29 03 2013

So what is a “Ragamuffin Warrior” anyway? I’m glad you asked. The title for this blog is a blending of one of my favorite books with one of my favorite movies.

First, the book: “Ragamuffin Gospel” by Brennan Manning

In his work, Manning describes a ragamuffin as someone who is, at best, a-pieced-together-work-in-progress. (My words, not his. To read his, and I pray you do, pick up a copy of his book. Or let me know and I’ll loan you one.) A ragamuffin has nothing of real value to offer. He has mastered no skill nor relies on any great talent. The best he can do is to just make it through the day. His spirit is somewhat rebellious, prone to wandering. A ragamuffin limps through life, tilted halo, broken wings. He has warts and wounds. A ragamuffin hurts others, even when not intentional. Most of all, he’s desperate. Whether he knows it or not, whether he acknowledges it or not, he has a longing to be caught up in a grand story. A ragamuffin longs for significance, but isn’t quite sure how to find it.

And the movie? Braveheart

There’s a line from Braveheart in which the narrator recounts the victory of the Scots. He says that they fought like “warrior poets.” A warrior is someone who is brave and strong. He doesn’t run from opposition, but holds his ground and fights. A warrior trains, mastering the necessary skills to be victorious in battle. He plans and schemes. A warrior learns the methods and maneuvers of his adversary. He is noble and just. A warrior does not fight simply because he can, but fights when it is required of him. Most importantly, a warrior fights for the heart of his king. Unselfishly, he lives to advance the kingdom.


So, what to make of these two contrasting, yet juxtaposed ideas of manhood. First of all, I am a ragamuffin. My best efforts often fail. But the grace of God doesn’t leave me there. He gives me purpose. He allows me to join in a great story, the great story, His story. The Bible says that as a Christian, I am part of God’s Kingdom. I am a warrior. The first two things a warrior learns is who he is fighting for and who he is fighting against. Christ is my King. I fight for His heart. His heart is the redemption of man. He longs to restore people’s hearts and to give them purpose, meaning, life, and joy. He wants to know you and for you to know Him.

The adversary is the devil. That might come as a shock to those outside the church and should come as a reminder to those within. The adversary is not a politician. Not a race. Not this group of people or that. It’s not anything of this world. We must remember this, “For our battle is not against flesh and blood, but against the rulers, against the authorities, against the world powers of this darkness, against the spiritual forces of evil in the heavens.” (Ephesians 6:12)

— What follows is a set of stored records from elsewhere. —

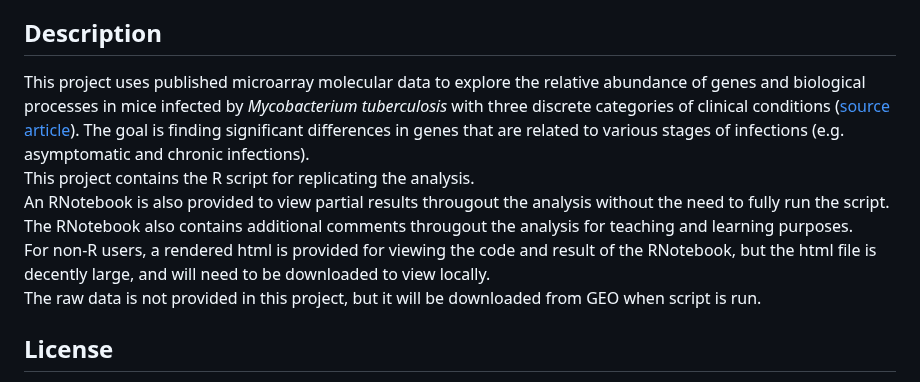
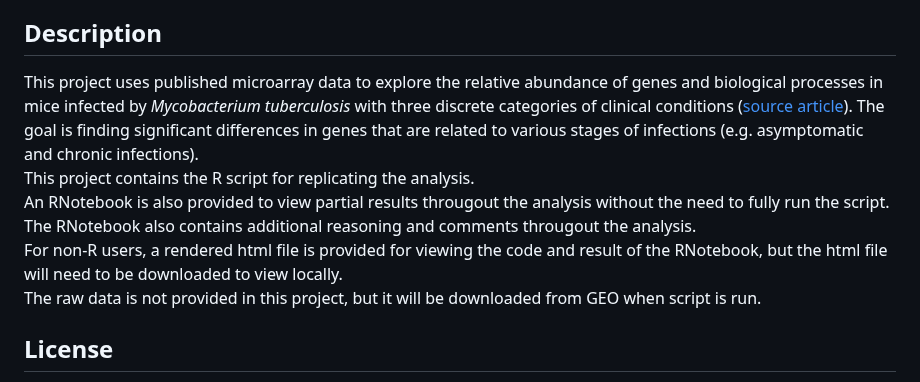
Before and after one commit to Wani2Y/microarray-Gene_Ontology-R, a Markdown page: README.md, the part around the change. Rendered like a GitHub page.

```diff
--- a/README.md
+++ b/README.md
@@ -9,10 +9,10 @@ This project falls within the realm of biomedical and bioinformatics research us
 This project is a project for testing reproducibility in the literature and education in bioinformatics. <br>
 
 ## Description
-This project uses published microarray molecular data to explore the relative abundance of genes and biological processes in mice infected by *Mycobacterium tuberculosis* with three discrete categories of clinical conditions ([source article](https://pubmed.ncbi.nlm.nih.gov/38899881/)). The goal is finding significant differences in genes that are related to various stages of infections (e.g. asymptomatic and chronic infections). <br>
+This project uses published microarray data to explore the relative abundance of genes and biological processes in mice infected by *Mycobacterium tuberculosis* with three discrete categories of clinical conditions ([source article](https://pubmed.ncbi.nlm.nih.gov/38899881/)). The goal is finding significant differences in genes that are related to various stages of infections (e.g. asymptomatic and chronic infections). <br>
 This project contains the R script for replicating the analysis. <br>
-An RNotebook is also provided to view partial results througout the analysis without the need to fully run the script. The RNotebook also contains additional comments througout the analysis for teaching and learning purposes. <br>
-For non-R users, a rendered html is provided for viewing the code and result of the RNotebook, but the html file is decently large, and will need to be downloaded to view locally. <br>
+An RNotebook is also provided to view partial results througout the analysis without the need to fully run the script. The RNotebook also contains additional reasoning and comments througout the analysis. <br>
+For non-R users, a rendered html file is provided for viewing the code and result of the RNotebook, but the html file will need to be downloaded to view locally. <br>
 The raw data is not provided in this project, but it will be downloaded from GEO when script is run. <br>
 
 ## License
```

So that’s me, a Ragamuffin Warrior. I’m not always sure of what I’m doing or if what I’m doing is working. But I am clear about who it is that I serve and who it is that I fight.